It's been two whole years since we've celebrated Christmas in our own home. We traveled to Kansas two years ago (now known as the Christmas of Sickness) and last year we were in transition/homeless. Between that and the fact that we actually own a house now, it's safe to say I've been really excited to decorate and see all the stuff we haven't laid eyes on for Wyatt's whole life. We got our trees out (yes, two, because from the moment we looked at this house I knew it screamed for two trees. I feel so grown up and fancy!) and Jeff hauled all the decorations out of the attic, so we started the process of unwrapping all the ornaments, reminiscing about their history and where we were in life when we acquired them. I love that annual trip down memory lane.

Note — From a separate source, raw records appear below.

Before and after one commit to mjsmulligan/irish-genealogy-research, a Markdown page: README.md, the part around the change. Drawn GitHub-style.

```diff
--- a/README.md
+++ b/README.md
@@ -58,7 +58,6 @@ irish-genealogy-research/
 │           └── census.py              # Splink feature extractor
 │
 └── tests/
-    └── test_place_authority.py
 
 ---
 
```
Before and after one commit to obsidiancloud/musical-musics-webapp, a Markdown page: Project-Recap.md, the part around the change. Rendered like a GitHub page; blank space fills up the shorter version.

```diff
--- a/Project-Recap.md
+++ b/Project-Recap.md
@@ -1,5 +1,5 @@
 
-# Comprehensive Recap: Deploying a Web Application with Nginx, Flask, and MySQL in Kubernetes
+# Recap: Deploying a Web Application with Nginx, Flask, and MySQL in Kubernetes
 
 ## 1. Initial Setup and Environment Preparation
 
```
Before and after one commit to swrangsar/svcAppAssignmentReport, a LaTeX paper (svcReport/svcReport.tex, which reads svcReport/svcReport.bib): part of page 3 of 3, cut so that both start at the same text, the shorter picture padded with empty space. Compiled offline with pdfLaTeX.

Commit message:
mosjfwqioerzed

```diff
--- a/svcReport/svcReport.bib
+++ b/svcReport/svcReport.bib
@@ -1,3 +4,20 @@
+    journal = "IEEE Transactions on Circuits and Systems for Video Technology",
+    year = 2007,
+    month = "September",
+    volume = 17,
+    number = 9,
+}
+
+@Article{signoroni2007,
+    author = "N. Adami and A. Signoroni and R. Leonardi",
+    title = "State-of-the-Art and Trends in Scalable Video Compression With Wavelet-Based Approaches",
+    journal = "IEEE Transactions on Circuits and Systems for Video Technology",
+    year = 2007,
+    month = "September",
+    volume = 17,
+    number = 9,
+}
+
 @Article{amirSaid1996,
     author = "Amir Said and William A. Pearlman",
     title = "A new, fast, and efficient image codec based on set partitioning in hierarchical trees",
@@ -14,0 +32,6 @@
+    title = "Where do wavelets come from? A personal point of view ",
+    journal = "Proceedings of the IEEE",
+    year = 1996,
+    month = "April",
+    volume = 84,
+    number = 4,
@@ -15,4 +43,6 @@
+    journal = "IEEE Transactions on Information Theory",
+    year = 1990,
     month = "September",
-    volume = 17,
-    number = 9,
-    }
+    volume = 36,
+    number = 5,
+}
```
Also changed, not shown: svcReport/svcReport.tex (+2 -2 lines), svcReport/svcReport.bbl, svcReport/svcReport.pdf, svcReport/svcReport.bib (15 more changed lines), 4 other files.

Apparently life before Wyatt holds no charm for the little man. He felt zero ownership in our "family ornaments" and I'm sure his lack of enthusiasm was compounded by the frustration he felt as we said, over and over again, "don't touch that, it's fragile!" or, "these aren't toys and that isn't a ball and you can't roll it on the floor and we don't throw them!" He's not interested in the little sugar mill we bought in St. Croix, the glass balls from our very first tree together in Little Rock, the miniature Alamo from our days in San Antonio, the cloisonne egg from Beijing or any of the multitude of Japanese souvenirs that have such a special place in our hearts. Can you blame him? I can't. So I suggested that maybe he and I would venture out this week to find some special ornaments just for him (translation in my mind: this will be an outing mid-week, the ornaments will be unbreakable and have no meaning to me, therefore it will not be heartwrenching when he inevitably yanks them off the tree.) That was Saturday morning.
Saturday afternoon, after his nap, he woke up wanting to get is Special Ornaments right now. We hedged; he bawled. We tried to have him help us hang all the non-fragile ornaments we already own; he wanted to know when we were getting his very Special Ornaments. He refused to help decorate until he had his own ornaments and cried some (a lot) more; we relented and headed to Target. Wyatt chose a lovely container of shatterproof Christmas ornaments. They are shades of magenta, blue, green, orange, purple and red. He loves them. He carried them through the entire store, hugging them, telling strangers they were his Special Ornaments. Then he suggested we "go right back home" to start decorating. So we did. Jeff remarked as we were leaving that we might need to toughen up as parents. I suggested that if $7 made Wyatt feel like a part of our family, then it was probably worth it.
There are now 15 multicolored (though festive, I like them!) ornaments hung in a small area on the low branches of our tree. He hung every single one, asking for help every once in a while and tolerating our interference when we spread them out so five weren't on one branch tip. He admires them and proudly tells us they're his "Special Ornaments; not Mommy's, not Daddy's, not Millie's." And amazingly, he has (two days in, I know it's early) refrained from moving them around. It seems to have given him some reverence for the Christmas tree. And darn it, now I know those run-of-the-mill, mass-produced, made-in-China, shatterproof ornaments have moved into my sentimental column forever and always.